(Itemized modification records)

::::::::::

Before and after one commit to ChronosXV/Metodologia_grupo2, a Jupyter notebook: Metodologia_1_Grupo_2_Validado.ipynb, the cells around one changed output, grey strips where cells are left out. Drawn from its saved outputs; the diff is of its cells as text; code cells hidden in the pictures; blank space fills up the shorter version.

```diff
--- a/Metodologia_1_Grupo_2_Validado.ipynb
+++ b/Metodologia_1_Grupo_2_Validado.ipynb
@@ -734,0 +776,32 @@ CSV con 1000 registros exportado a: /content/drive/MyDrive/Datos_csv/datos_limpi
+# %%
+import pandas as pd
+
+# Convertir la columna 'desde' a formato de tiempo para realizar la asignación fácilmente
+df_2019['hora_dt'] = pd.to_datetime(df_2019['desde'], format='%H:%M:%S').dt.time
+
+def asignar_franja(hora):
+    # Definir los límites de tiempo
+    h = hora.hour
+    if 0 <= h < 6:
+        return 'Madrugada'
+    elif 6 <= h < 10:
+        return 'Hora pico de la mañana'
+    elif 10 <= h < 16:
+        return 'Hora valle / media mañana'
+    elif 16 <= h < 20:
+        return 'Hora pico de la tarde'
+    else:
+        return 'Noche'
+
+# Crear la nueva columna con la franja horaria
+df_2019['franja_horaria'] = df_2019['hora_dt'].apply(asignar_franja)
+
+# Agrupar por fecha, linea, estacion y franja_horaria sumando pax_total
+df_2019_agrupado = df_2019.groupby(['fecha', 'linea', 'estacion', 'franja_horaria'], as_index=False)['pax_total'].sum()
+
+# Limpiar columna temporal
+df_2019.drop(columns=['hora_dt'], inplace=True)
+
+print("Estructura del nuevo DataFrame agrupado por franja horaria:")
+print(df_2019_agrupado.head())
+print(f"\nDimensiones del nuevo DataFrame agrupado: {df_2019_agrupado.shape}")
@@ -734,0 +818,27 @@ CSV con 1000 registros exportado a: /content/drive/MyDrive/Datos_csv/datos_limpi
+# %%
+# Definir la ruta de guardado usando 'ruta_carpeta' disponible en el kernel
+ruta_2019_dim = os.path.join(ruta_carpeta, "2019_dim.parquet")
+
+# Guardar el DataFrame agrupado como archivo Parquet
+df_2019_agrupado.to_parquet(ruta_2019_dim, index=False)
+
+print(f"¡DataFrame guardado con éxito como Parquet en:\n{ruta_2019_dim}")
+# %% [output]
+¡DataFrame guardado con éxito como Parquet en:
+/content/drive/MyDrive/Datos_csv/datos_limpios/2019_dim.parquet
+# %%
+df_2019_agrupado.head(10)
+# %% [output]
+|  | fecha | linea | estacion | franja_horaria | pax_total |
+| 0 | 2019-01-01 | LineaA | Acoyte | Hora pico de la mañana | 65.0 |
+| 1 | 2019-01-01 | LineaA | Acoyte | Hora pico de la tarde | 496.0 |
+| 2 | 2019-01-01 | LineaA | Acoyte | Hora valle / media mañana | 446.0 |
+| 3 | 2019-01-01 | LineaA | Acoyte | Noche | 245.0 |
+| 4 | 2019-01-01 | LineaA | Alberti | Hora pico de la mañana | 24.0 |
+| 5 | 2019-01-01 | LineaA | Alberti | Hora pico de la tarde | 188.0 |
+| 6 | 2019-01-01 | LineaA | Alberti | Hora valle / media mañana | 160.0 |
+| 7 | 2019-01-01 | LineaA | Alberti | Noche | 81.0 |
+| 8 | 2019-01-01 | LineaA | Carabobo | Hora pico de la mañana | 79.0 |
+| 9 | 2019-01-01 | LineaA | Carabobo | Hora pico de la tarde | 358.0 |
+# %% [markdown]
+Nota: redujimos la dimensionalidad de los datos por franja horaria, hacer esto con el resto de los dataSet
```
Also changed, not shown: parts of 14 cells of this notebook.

::::::::::

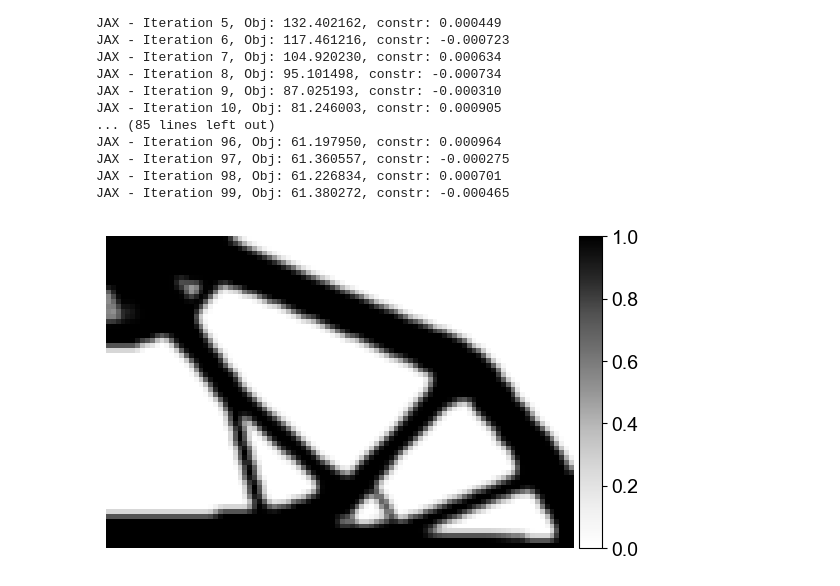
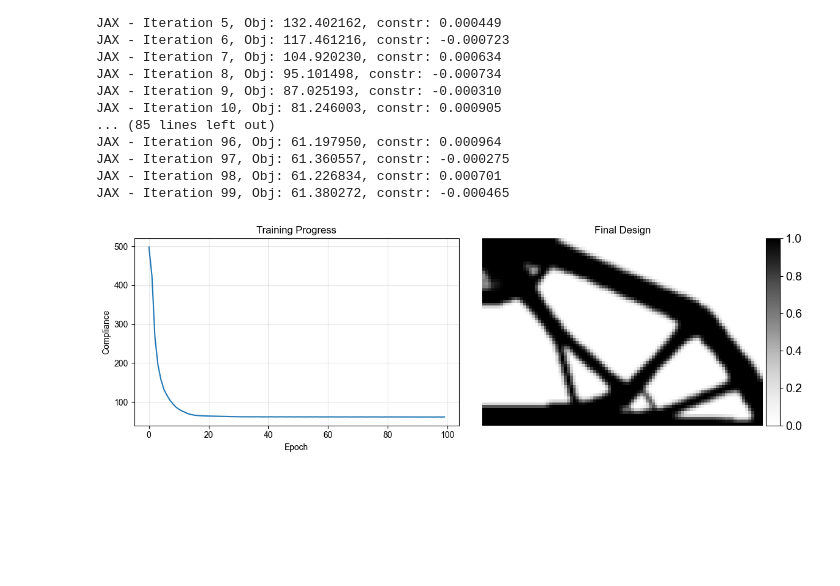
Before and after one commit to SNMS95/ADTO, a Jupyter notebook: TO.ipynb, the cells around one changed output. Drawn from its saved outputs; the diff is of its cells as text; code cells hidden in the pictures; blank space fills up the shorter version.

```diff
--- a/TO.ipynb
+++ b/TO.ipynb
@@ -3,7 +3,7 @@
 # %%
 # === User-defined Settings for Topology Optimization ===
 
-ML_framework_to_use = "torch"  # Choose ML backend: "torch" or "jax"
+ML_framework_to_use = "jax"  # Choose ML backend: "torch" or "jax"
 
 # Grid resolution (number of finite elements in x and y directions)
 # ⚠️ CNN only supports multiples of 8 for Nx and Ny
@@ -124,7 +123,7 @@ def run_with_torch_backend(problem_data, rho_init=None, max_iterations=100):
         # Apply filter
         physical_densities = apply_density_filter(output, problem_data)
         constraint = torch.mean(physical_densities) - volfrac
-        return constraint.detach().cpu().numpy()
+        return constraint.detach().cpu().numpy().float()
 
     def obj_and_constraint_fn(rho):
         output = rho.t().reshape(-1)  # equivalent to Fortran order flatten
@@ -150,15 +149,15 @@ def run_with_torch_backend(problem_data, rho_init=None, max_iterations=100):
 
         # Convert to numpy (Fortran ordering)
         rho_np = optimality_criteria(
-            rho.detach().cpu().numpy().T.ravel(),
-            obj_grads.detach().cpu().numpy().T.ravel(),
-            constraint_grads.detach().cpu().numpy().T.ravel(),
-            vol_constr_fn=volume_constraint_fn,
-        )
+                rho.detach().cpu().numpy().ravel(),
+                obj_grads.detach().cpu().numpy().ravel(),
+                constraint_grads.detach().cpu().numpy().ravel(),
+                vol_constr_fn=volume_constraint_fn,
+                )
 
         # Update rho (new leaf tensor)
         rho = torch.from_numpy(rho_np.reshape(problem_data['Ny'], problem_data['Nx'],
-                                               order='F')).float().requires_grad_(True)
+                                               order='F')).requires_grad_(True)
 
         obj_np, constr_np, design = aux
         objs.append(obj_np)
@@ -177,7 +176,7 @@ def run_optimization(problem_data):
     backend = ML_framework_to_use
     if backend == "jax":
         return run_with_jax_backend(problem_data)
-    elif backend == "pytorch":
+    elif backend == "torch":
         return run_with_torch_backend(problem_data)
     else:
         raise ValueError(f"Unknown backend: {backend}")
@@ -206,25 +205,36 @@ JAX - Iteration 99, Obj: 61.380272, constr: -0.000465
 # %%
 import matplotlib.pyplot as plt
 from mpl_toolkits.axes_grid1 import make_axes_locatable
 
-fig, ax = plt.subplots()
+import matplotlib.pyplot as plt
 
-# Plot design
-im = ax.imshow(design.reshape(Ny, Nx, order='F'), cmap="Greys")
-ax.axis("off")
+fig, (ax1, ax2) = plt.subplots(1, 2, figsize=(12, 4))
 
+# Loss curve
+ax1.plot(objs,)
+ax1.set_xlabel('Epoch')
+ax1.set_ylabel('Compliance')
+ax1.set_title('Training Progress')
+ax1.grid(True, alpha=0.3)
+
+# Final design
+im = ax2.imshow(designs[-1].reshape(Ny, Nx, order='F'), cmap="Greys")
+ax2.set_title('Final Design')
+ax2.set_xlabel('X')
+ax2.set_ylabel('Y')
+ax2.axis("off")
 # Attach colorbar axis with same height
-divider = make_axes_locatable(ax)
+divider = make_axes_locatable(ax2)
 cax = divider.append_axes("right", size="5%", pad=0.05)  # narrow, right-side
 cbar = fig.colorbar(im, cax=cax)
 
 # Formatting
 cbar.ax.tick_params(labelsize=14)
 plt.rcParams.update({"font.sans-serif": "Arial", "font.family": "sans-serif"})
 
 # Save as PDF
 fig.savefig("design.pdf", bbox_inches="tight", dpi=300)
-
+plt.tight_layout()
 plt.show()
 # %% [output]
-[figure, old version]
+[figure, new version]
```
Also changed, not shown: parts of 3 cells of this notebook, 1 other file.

::::::::::

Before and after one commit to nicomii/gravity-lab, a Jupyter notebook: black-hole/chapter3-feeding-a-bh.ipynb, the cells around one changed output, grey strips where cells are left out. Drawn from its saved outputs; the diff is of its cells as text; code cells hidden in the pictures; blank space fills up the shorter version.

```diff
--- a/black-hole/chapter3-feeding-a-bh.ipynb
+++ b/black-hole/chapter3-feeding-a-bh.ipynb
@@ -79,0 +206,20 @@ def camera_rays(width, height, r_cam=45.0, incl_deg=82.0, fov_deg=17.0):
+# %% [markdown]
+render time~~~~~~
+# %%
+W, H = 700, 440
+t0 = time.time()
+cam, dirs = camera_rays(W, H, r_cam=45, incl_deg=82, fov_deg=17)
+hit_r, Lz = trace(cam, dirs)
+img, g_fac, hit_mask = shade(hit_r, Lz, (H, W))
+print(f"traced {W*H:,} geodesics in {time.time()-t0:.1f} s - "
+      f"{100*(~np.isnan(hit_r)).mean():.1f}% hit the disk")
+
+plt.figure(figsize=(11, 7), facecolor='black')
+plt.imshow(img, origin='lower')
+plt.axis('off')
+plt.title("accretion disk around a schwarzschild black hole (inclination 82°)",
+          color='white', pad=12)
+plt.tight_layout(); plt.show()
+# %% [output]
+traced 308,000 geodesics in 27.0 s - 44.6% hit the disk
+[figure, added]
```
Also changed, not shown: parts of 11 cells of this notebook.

::::::::::

**What you will do:**
Every line above that holds the string "pico" should be returned.

**Your response:**
+        return 'Hora pico de la mañana'
+        return 'Hora pico de la tarde'
+| 0 | 2019-01-01 | LineaA | Acoyte | Hora pico de la mañana | 65.0 |
+| 1 | 2019-01-01 | LineaA | Acoyte | Hora pico de la tarde | 496.0 |
+| 4 | 2019-01-01 | LineaA | Alberti | Hora pico de la mañana | 24.0 |
+| 5 | 2019-01-01 | LineaA | Alberti | Hora pico de la tarde | 188.0 |
+| 8 | 2019-01-01 | LineaA | Carabobo | Hora pico de la mañana | 79.0 |
+| 9 | 2019-01-01 | LineaA | Carabobo | Hora pico de la tarde | 358.0 |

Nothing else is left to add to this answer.